→ **Exercise aim**
Everything in the entries below must be output exactly, apart from the pictures.

:: Information given

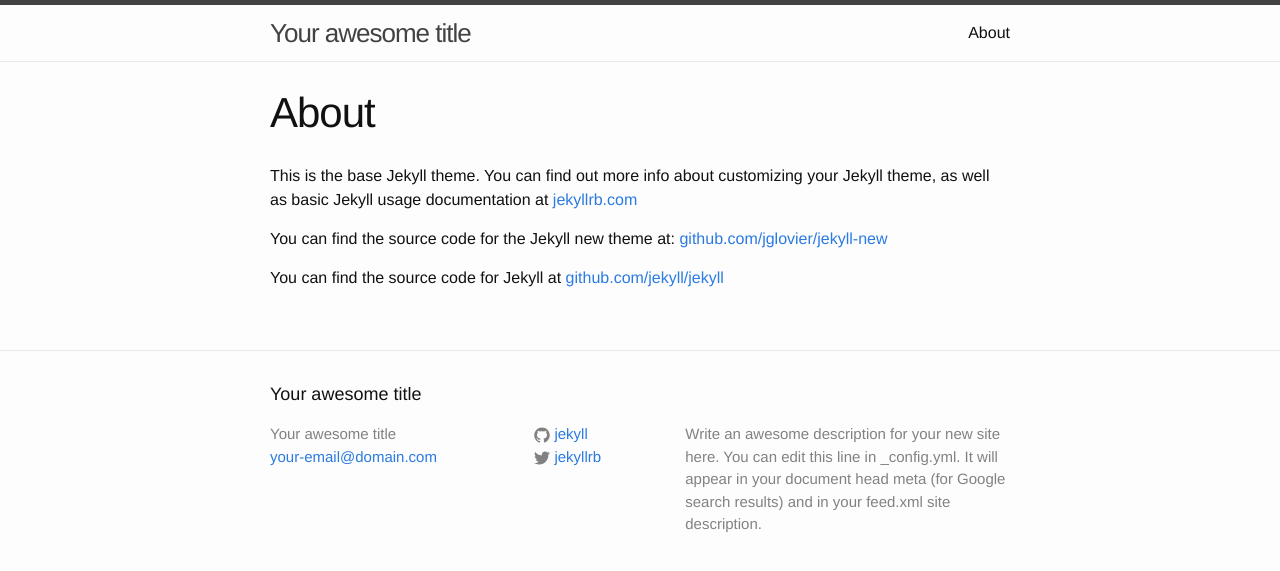
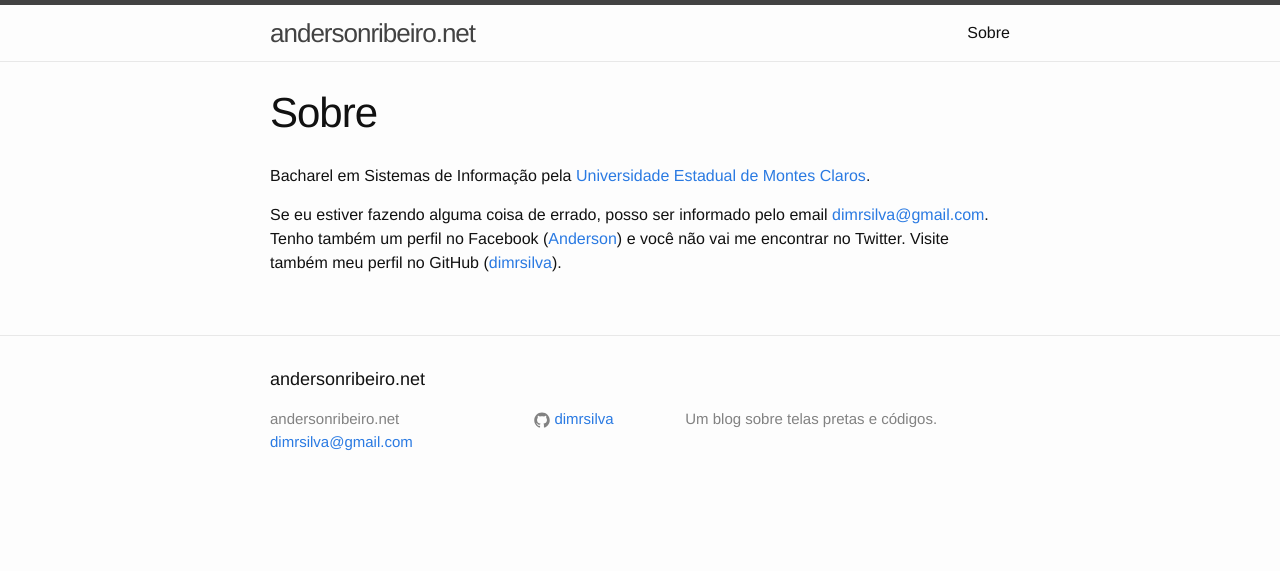
Before and after one commit to dimrsilva/dimrsilva.github.com, a Jekyll site: the page built from about.md, in a window 1280 px wide. Shown: the top 571 px of the page. Built offline with Jekyll 4.4.1, drawn with Linux system fonts in a browser that asks for light colours.

Commit message:
Adicionando conteúdo de antigo blog

```diff
--- a/_config.yml
+++ b/_config.yml
@@ -1,14 +1,11 @@
 # Site settings
-title: Your awesome title
-email: your-email@domain.com
-description: > # this means to ignore newlines until "baseurl:"
-  Write an awesome description for your new site here. You can edit this
-  line in _config.yml. It will appear in your document head meta (for
-  Google search results) and in your feed.xml site description.
+title: andersonribeiro.net
+email: dimrsilva@gmail.com
+description: Um blog sobre telas pretas e códigos.
 baseurl: "" # the subpath of your site, e.g. /blog/
-url: "http://yourdomain.com" # the base hostname & protocol for your site
-twitter_username: jekyllrb
-github_username:  jekyll
+url: "http://andersonribeiro.net" # the base hostname & protocol for your site
+# twitter_username: dimribeiro
+github_username:  dimrsilva
 
 # Build settings
 markdown: kramdown
--- a/about.md
+++ b/about.md
@@ -1,11 +1,16 @@
 ---
 layout: page
-title: About
+title: Sobre
 permalink: /about/
 ---
 
-This is the base Jekyll theme. You can find out more info about customizing your Jekyll theme, as well as basic Jekyll usage documentation at [jekyllrb.com](http://jekyllrb.com/)
+Bacharel em Sistemas de Informação pela [Universidade Estadual de Montes Claros][].
 
-You can find the source code for the Jekyll new theme at: [github.com/jglovier/jekyll-new](https://github.com/jglovier/jekyll-new)
+Se eu estiver fazendo alguma coisa de errado, posso ser informado pelo email [dimrsilva@gmail.com][].
+Tenho também um perfil no Facebook ([Anderson][]) e você não vai me encontrar no Twitter.
+Visite também meu perfil no GitHub ([dimrsilva][]).
 
-You can find the source code for Jekyll at [github.com/jekyll/jekyll](https://github.com/jekyll/jekyll)
+[Universidade Estadual de Montes Claros]: http://unimontes.br
+[dimrsilva@gmail.com]: mailto://dimrsilva@gmail.com
+[Anderson]: https://www.facebook.com/dimribeiro
+[dimrsilva]: https://github.com/dimrsilva
```
Also changed, not shown: _posts/2013-06-18-mudar-sid-windows-server-2013.markdown (added, +25 -0 lines), _posts/2013-07-21-aplicando-widgets-em-elementos-apos-o-carregamento-da-pagina.markdown (added, +95 -0 lines), _posts/2013-07-24-merge-em-arquivos-de-configuracao-do-codeigniter.markdown (added, +195 -0 lines), _posts/2015-01-31-welcome-to-jekyll.markdown (deleted, +0 -25 lines).
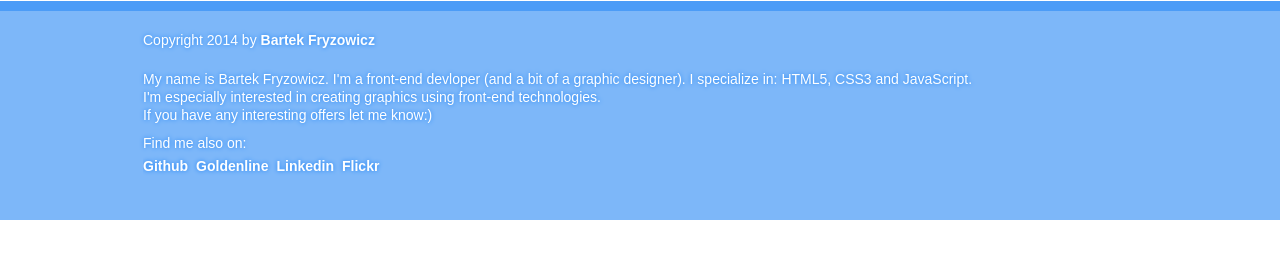
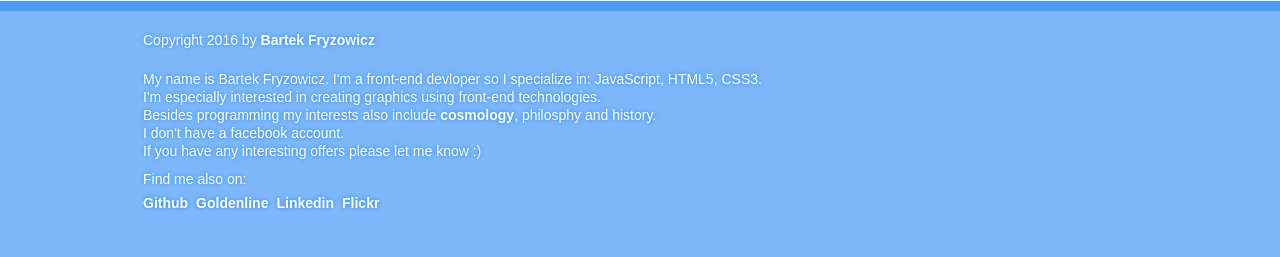
Before and after one commit to bartekfr/homepage, a PHP site: page /chart.php in a window 1280 px wide. Shown: the part 1049-1306 px from the top of the page. Before the commit the page ends 1269 px from the top, so only its background shows below. Run offline with PHP 8.4, Linux system fonts and the light colour scheme; some libraries are stand-ins or nearby versions.

Commit message:
footer update

```diff
--- a/inc/footer.html.php
+++ b/inc/footer.html.php
@@ -2,12 +2,13 @@
 			</main>
 			<footer class="main-footer">
 				<div class="inner">
-					<p>Copyright 2014 by <a href="mailto:bartekfr@wp.pl">Bartek Fryzowicz</a></p>
+					<p>Copyright 2016 by <a href="mailto:bartekfr@wp.pl">Bartek Fryzowicz</a></p>
 					<p>
-						My name is Bartek Fryzowicz. I'm a front-end devloper (and a bit of a graphic designer).
-						I specialize in: <strong>HTML5, CSS3 and JavaScript</strong>.<br/>
+						My name is Bartek Fryzowicz. I'm a front-end devloper so I specialize in: <strong>JavaScript, HTML5, CSS3</strong>.<br/>
 						I'm especially interested in creating graphics using front-end technologies.<br/>
-						If you have any interesting offers let me know:)
+						Besides programming my interests also include <a href="https://en.wikipedia.org/wiki/Cosmology">cosmology</a>, philosphy and history.<br/>
+						I don't have a facebook account.<br/>
+						If you have any interesting offers please let me know :)
 					</p>
 					Find me also on:
 					<ul>
```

::::

→ **Response for this exercise**
Before and after one commit to dimrsilva/dimrsilva.github.com, a Jekyll site: the page built from about.md, in a window 1280 px wide. Shown: the top 571 px of the page. Built offline with Jekyll 4.4.1, drawn with Linux system fonts in a browser that asks for light colours.

Commit message:
Adicionando conteúdo de antigo blog

```diff
--- a/_config.yml
+++ b/_config.yml
@@ -1,14 +1,11 @@
 # Site settings
-title: Your awesome title
-email: your-email@domain.com
-description: > # this means to ignore newlines until "baseurl:"
-  Write an awesome description for your new site here. You can edit this
-  line in _config.yml. It will appear in your document head meta (for
-  Google search results) and in your feed.xml site description.
+title: andersonribeiro.net
+email: dimrsilva@gmail.com
+description: Um blog sobre telas pretas e códigos.
 baseurl: "" # the subpath of your site, e.g. /blog/
-url: "http://yourdomain.com" # the base hostname & protocol for your site
-twitter_username: jekyllrb
-github_username:  jekyll
+url: "http://andersonribeiro.net" # the base hostname & protocol for your site
+# twitter_username: dimribeiro
+github_username:  dimrsilva
 
 # Build settings
 markdown: kramdown
--- a/about.md
+++ b/about.md
@@ -1,11 +1,16 @@
 ---
 layout: page
-title: About
+title: Sobre
 permalink: /about/
 ---
 
-This is the base Jekyll theme. You can find out more info about customizing your Jekyll theme, as well as basic Jekyll usage documentation at [jekyllrb.com](http://jekyllrb.com/)
+Bacharel em Sistemas de Informação pela [Universidade Estadual de Montes Claros][].
 
-You can find the source code for the Jekyll new theme at: [github.com/jglovier/jekyll-new](https://github.com/jglovier/jekyll-new)
+Se eu estiver fazendo alguma coisa de errado, posso ser informado pelo email [dimrsilva@gmail.com][].
+Tenho também um perfil no Facebook ([Anderson][]) e você não vai me encontrar no Twitter.
+Visite também meu perfil no GitHub ([dimrsilva][]).
 
-You can find the source code for Jekyll at [github.com/jekyll/jekyll](https://github.com/jekyll/jekyll)
+[Universidade Estadual de Montes Claros]: http://unimontes.br
+[dimrsilva@gmail.com]: mailto://dimrsilva@gmail.com
+[Anderson]: https://www.facebook.com/dimribeiro
+[dimrsilva]: https://github.com/dimrsilva
```
Also changed, not shown: _posts/2013-06-18-mudar-sid-windows-server-2013.markdown (added, +25 -0 lines), _posts/2013-07-21-aplicando-widgets-em-elementos-apos-o-carregamento-da-pagina.markdown (added, +95 -0 lines), _posts/2013-07-24-merge-em-arquivos-de-configuracao-do-codeigniter.markdown (added, +195 -0 lines), _posts/2015-01-31-welcome-to-jekyll.markdown (deleted, +0 -25 lines).
Before and after one commit to bartekfr/homepage, a PHP site: page /chart.php in a window 1280 px wide. Shown: the part 1049-1306 px from the top of the page. Before the commit the page ends 1269 px from the top, so only its background shows below. Run offline with PHP 8.4, Linux system fonts and the light colour scheme; some libraries are stand-ins or nearby versions.

Commit message:
footer update

```diff
--- a/inc/footer.html.php
+++ b/inc/footer.html.php
@@ -2,12 +2,13 @@
 			</main>
 			<footer class="main-footer">
 				<div class="inner">
-					<p>Copyright 2014 by <a href="mailto:bartekfr@wp.pl">Bartek Fryzowicz</a></p>
+					<p>Copyright 2016 by <a href="mailto:bartekfr@wp.pl">Bartek Fryzowicz</a></p>
 					<p>
-						My name is Bartek Fryzowicz. I'm a front-end devloper (and a bit of a graphic designer).
-						I specialize in: <strong>HTML5, CSS3 and JavaScript</strong>.<br/>
+						My name is Bartek Fryzowicz. I'm a front-end devloper so I specialize in: <strong>JavaScript, HTML5, CSS3</strong>.<br/>
 						I'm especially interested in creating graphics using front-end technologies.<br/>
-						If you have any interesting offers let me know:)
+						Besides programming my interests also include <a href="https://en.wikipedia.org/wiki/Cosmology">cosmology</a>, philosphy and history.<br/>
+						I don't have a facebook account.<br/>
+						If you have any interesting offers please let me know :)
 					</p>
 					Find me also on:
 					<ul>
```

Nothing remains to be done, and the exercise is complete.